---- INPUT

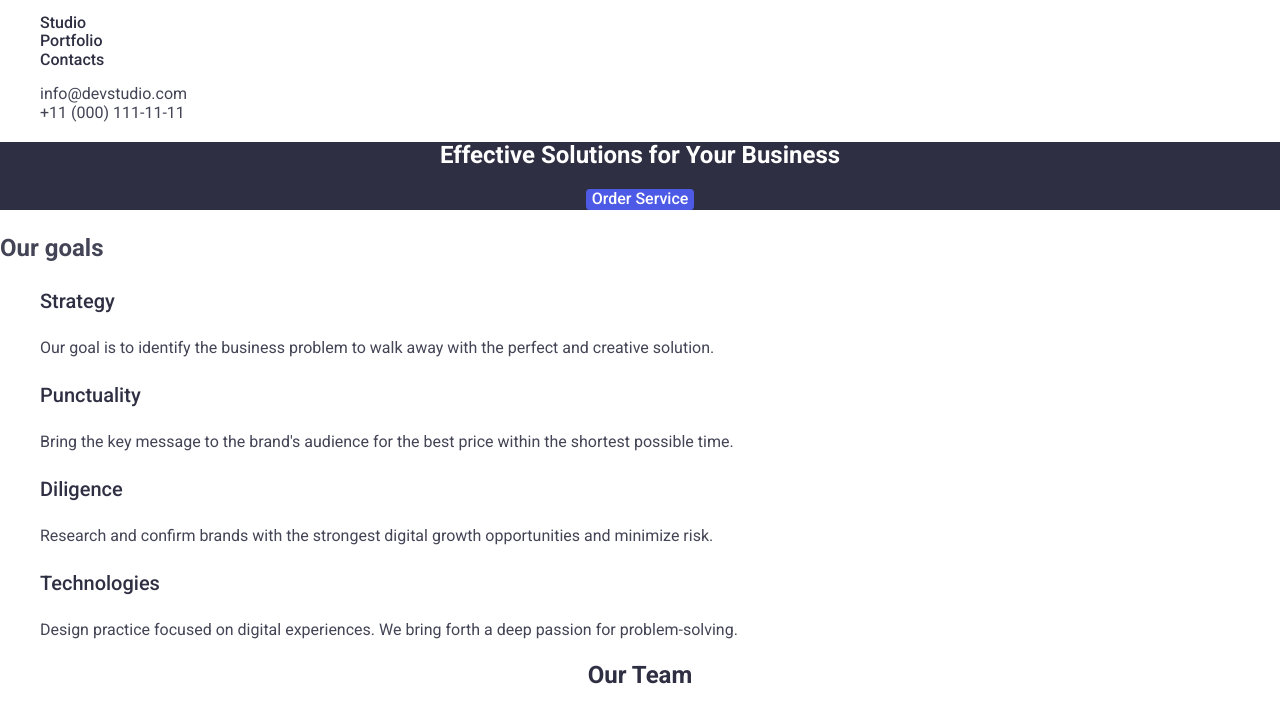
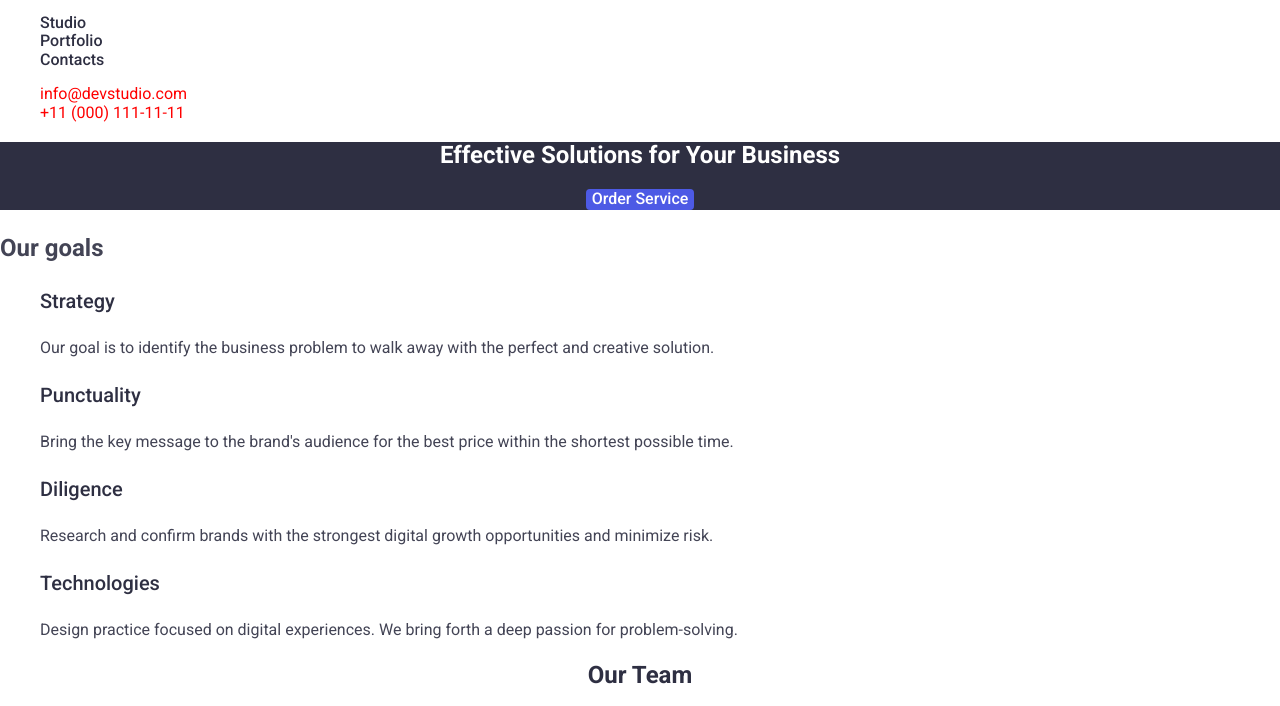
Before and after one commit to 1opaSgorela/goit-markup-hw-02, a plain HTML site: page index.html in a window 1280 px wide. Shown: the part 23-729 px from the top of the page. Drawn offline with nearby package versions, Linux system fonts and the light colour scheme.

Commit message:
hw-2 v1.1

```diff
--- a/style.css
+++ b/style.css
@@ -40,7 +40,7 @@ a{
 }
 address a{
     font-style: normal;
-    color: #434455;
+    color: red;
 }
 address a:hover {
     color: #404BBF;
```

--------

● EXERCISE REQUIREMENTS:
Work through the data and report how many of its lines hold the word "style", giving only the figure.

● RESULT OF THE TASK:
3